A large room in the temple's main hall, more than a century old, goes for around 60,000 yen ($532) a night. The social-media-worthy snapshot is free.
More lies in store for the adventurous traveler, including a walk through the pitch-dark space beneath the main deity to lay hands on the lock keeping the temple's most prized Buddha image from public view -- supposedly a spiritually cleansing experience. Another guest, a 35-year-old office worker from Taiwan, said he felt "a close connection with Japanese culture" after taking the trip. A meditation session or a turn at copying out sutras, also on offer, could strengthen that bond.
Since opening for reservations in July, Zenko-ji has had nearly 1,000 guests, 90% of them from overseas. This is thanks to Tokyo-based startup ShareWing, which runs Zenko-ji and one other temple where guests may stay the night. "We aim to show visitors the true appeal of old Japan by putting unused treasures to work," said President Naoko Unrinin.
For temples outside Japan's strategic special zones of experimental deregulation, offering tourist accommodations requires a national permit. Zenko-ji, for example, operates as a "simple accommodation" under Japan's hotel business law. But starting next June, when a law takes effect permitting facilities such as private homes, historic structures and temples to host paying guests for a certain number of days per year, registering with the prefectural government will suffice.
Startups are preparing services that will make complying with this law simpler, with the hope of drawing new properties onto the short-term rental market. App developer Chapter8 has introduced a smartphone app for the special zones that helps owners renting out rooms check in visitors. A video chat feature lets owners verify their guests are who they say they are, and scans in passport information to automatically create the legally mandated visitor log.
Japanese internet giant Rakuten, meanwhile, is working with overseas companies including Chinese short-term rental site Tujia to square off against the world's biggest room rental service, Airbnb. Even established travel agencies have put concerns of upsetting existing clients aside as the room rental market grows: JTB is working with Sendai-based Hyakusenrenma in the field.
Out with the old

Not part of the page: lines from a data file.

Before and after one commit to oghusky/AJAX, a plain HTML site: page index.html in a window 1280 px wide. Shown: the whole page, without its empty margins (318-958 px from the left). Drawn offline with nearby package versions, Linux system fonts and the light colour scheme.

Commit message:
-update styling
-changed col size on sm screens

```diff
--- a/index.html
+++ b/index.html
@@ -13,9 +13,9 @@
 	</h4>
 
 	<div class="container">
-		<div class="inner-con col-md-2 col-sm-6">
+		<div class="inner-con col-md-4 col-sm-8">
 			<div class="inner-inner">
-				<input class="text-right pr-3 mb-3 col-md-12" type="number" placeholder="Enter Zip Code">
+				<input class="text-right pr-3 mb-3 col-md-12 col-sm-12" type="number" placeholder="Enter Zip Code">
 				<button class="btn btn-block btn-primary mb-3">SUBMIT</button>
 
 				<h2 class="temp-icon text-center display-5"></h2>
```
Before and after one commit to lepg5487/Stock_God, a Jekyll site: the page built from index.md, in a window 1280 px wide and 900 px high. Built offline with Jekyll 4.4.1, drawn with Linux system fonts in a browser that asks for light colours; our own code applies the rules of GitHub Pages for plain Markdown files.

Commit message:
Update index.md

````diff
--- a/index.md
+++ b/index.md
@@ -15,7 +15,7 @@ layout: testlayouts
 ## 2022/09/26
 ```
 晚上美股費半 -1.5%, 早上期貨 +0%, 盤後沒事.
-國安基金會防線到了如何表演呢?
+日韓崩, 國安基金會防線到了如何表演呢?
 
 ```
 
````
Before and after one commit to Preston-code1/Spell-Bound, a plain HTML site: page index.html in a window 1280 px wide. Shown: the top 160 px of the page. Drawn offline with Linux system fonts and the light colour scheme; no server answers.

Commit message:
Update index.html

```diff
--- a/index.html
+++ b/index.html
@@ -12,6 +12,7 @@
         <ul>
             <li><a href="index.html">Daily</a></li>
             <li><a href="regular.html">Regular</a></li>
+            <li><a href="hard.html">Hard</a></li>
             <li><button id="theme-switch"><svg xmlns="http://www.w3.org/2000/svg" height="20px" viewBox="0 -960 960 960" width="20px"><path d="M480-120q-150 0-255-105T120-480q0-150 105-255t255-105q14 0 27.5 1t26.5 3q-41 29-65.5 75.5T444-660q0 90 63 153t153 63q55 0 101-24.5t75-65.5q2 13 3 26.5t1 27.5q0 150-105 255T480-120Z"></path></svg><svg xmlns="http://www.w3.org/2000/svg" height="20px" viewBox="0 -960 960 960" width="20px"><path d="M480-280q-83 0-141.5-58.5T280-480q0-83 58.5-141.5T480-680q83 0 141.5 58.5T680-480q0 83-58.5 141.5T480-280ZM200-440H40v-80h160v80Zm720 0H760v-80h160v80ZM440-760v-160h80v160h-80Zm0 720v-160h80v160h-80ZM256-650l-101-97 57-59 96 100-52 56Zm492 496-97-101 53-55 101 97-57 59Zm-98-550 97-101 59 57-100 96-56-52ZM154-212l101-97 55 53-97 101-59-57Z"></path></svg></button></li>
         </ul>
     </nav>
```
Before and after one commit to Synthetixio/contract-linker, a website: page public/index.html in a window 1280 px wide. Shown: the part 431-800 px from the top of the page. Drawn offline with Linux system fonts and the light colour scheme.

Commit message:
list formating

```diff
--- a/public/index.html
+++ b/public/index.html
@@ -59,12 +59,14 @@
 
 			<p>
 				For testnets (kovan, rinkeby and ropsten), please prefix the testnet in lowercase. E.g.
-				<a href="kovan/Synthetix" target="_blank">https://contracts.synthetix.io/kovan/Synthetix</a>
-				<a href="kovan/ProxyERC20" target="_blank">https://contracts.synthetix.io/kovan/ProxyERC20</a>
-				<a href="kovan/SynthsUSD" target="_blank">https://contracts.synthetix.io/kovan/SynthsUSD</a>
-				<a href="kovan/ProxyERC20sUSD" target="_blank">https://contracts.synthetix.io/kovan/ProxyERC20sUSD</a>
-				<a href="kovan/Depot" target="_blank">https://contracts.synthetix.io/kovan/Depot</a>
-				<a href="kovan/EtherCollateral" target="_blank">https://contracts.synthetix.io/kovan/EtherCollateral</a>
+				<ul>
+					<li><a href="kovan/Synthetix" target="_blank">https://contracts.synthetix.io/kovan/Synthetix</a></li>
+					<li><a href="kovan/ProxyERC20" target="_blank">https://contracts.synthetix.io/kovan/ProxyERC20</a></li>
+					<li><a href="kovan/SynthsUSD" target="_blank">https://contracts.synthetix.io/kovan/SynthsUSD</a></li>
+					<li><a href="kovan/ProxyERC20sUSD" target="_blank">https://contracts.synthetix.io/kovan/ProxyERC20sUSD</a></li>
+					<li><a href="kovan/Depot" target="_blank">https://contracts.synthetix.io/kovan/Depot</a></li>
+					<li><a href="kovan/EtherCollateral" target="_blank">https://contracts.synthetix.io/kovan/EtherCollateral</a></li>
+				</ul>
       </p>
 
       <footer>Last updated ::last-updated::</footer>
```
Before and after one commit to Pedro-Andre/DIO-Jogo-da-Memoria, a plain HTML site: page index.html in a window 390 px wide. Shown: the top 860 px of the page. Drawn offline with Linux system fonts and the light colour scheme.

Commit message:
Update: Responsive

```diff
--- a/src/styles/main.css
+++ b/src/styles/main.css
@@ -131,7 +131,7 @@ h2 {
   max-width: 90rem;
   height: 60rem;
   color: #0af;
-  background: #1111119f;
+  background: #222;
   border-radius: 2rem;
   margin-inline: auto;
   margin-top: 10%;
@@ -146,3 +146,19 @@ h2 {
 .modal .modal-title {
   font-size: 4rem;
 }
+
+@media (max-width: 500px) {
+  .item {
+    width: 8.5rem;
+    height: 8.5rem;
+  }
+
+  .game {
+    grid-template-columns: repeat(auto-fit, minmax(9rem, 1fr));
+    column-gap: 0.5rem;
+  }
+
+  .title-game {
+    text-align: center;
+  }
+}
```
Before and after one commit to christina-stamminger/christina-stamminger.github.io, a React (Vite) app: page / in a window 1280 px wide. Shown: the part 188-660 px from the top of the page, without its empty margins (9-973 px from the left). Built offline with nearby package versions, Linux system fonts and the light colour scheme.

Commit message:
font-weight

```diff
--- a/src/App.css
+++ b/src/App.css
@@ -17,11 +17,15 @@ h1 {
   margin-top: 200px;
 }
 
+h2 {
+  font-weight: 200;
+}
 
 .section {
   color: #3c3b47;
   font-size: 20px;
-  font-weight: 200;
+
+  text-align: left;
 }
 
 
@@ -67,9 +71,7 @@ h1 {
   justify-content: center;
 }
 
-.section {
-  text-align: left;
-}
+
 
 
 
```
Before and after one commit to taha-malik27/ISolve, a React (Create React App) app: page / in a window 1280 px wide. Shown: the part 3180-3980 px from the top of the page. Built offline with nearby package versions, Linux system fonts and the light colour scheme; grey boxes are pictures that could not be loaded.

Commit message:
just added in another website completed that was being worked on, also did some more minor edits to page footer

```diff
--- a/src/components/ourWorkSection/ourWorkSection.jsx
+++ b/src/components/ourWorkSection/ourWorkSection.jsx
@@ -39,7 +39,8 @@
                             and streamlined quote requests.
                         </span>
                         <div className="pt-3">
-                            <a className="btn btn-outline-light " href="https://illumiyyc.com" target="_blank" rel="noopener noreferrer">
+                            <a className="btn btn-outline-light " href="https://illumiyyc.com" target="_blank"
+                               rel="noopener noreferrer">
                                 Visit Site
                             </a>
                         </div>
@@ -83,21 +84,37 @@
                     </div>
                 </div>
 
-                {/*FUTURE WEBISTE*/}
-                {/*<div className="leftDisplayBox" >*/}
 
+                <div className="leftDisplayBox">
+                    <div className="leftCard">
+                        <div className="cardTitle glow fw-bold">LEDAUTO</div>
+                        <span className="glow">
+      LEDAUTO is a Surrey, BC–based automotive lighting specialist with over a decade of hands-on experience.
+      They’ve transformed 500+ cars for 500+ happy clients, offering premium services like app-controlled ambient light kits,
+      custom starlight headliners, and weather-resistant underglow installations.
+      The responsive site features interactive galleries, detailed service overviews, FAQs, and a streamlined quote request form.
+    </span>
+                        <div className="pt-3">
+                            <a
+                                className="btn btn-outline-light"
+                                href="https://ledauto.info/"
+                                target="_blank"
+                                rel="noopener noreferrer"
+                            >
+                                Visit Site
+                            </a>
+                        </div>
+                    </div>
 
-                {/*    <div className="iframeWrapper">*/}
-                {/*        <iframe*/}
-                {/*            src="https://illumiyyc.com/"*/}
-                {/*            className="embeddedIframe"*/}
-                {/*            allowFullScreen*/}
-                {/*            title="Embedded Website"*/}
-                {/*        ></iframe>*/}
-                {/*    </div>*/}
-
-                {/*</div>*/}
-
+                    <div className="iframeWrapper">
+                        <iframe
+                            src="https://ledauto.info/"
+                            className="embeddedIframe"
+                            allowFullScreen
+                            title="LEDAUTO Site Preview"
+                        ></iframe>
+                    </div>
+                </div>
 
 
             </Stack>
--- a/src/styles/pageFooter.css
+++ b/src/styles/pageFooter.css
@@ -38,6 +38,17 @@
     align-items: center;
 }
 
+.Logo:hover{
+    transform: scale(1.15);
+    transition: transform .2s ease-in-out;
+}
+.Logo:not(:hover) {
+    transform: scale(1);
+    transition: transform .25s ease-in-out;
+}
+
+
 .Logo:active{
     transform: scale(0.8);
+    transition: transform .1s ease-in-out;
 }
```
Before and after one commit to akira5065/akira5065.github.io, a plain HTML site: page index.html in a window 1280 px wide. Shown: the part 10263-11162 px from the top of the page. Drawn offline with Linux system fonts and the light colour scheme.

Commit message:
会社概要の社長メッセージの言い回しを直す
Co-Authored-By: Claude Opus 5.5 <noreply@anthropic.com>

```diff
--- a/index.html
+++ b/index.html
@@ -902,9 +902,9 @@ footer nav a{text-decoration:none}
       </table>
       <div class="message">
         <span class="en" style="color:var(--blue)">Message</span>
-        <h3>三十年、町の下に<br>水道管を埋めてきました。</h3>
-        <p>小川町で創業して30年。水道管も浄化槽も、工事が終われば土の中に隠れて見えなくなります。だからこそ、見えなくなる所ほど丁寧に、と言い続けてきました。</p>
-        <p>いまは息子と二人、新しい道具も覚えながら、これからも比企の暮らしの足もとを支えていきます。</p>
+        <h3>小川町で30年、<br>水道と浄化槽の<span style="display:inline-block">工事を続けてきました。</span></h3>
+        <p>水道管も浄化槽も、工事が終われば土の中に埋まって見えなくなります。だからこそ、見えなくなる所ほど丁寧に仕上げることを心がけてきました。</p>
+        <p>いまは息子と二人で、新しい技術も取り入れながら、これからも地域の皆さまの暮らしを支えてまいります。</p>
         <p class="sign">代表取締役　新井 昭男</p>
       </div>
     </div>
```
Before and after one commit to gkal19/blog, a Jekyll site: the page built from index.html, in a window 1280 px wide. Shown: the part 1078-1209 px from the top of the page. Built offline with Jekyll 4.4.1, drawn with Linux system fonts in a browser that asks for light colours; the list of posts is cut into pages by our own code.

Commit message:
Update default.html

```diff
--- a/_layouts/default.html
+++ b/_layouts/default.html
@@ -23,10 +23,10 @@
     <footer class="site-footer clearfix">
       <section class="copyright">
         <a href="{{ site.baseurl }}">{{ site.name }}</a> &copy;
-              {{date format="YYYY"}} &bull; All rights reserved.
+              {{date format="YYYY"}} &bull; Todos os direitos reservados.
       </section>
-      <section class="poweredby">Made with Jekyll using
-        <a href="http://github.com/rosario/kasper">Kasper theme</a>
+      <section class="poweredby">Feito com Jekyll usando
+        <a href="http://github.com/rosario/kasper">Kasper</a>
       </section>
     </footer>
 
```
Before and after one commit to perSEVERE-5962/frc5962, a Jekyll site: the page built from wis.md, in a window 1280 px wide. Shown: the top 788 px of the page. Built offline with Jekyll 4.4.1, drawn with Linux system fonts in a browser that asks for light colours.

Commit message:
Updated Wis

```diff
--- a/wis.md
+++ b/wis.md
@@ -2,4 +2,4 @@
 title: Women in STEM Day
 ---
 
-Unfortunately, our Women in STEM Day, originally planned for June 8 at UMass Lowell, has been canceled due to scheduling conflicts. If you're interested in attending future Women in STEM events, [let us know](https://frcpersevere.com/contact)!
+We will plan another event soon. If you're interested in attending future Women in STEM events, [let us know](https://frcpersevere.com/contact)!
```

Short-term room rentals are expected to play a major role in accommodating Japan's swelling tourist population when they take off nationwide. Foreign visitor arrivals are seen reaching a record-high 28 million this year, and the government aims to hit 40 million by 2020, anticipating continued economic benefits.
The entire hospitality sector could feel the impact, if France, where Airbnb has nearly 500,000 listings, is any indication. There, short-term room rentals led to a decline in employment in the hotel sector, according to an industry group. While the number of visitors to France rose 6% to 83.7 million from 2008 to 2014, hotel occupancy rates fell more than two percentage points to 59.2%.
With the number of visitors to Japan set to keep climbing, some have said the country is likely to experience hotel room shortages, especially since Tokyo is hosting the 2020 Olympics. However, guest rooms in Japan's cities stands to increase roughly 30%, according to real estate services provider CBRE in Tokyo, giving lodgers the advantage as competition for customers heats up.